"We've got this silly battle going on about ANWR," said Thompson, who voted in favor of drilling the refuge as a former Tennessee senator.
"We've got the reserves up there that can be tapped," he told a crowd of about 50 people packed into a small café in this early voting state. "They're not going to solve our problem, but it's one step we can take."
Thompson's remarks came a day after environmental and Native Alaskan groups asked a federal appeals court to block Royal Dutch Shell PLC's plans for exploratory oil drilling near the refuge. The U.S. Mineral Management Service decided this year to allow the energy giant to drill up to 12 exploratory oil wells in the Beaufort Sea off the northern coast of Alaska.

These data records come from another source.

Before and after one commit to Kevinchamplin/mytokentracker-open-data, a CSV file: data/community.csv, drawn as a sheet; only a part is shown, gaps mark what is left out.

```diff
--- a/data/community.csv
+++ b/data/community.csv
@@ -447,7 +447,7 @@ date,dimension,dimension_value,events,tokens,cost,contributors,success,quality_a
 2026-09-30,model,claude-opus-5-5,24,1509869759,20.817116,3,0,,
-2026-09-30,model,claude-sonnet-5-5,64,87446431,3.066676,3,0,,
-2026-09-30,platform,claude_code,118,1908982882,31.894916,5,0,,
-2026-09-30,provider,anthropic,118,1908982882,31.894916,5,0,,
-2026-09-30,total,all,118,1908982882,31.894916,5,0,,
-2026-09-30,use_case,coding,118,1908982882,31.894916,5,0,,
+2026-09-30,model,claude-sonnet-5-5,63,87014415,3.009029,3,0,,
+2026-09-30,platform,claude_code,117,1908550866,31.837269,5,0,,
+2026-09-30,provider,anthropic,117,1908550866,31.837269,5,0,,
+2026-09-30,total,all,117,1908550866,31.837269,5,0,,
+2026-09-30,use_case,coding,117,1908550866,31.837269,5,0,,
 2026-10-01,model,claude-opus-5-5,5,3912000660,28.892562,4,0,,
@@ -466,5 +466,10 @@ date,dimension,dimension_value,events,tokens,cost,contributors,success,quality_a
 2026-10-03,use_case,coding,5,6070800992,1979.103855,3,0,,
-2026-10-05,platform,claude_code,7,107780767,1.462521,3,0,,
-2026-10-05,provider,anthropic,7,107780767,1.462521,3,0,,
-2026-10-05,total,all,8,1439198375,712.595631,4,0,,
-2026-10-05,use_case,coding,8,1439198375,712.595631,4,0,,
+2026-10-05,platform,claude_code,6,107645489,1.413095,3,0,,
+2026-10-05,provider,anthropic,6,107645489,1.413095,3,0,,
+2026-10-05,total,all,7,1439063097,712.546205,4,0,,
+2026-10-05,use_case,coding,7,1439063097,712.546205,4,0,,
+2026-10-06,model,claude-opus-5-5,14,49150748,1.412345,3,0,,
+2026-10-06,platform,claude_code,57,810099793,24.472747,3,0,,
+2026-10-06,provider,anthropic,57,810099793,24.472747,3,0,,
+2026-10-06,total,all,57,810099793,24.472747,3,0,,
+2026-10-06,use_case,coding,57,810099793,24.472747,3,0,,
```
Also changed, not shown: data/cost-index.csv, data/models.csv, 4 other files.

Thompson argued the United States can become less reliant on oil-based energy and pursue nuclear and clean coal development. The country must reduce its dependence on fuel from unstable partners in the Middle East, Russia and Venezuela, he said.
"So much of it is coming from problem areas in the world, and it's making us a hostage, in many respects," Thompson said in response to a question from the crowd. "What we've got to do is not be so dependent on the wrong places in the world."
Thompson also said maintaining a strong military could help global stability, which would keep oil prices consistent.
"That does more to keep oil prices under control, probably, than anything else," he said.
Thompson planned to talk with voters at an Anderson restaurant later Wednesday before making an appearance in Lexington.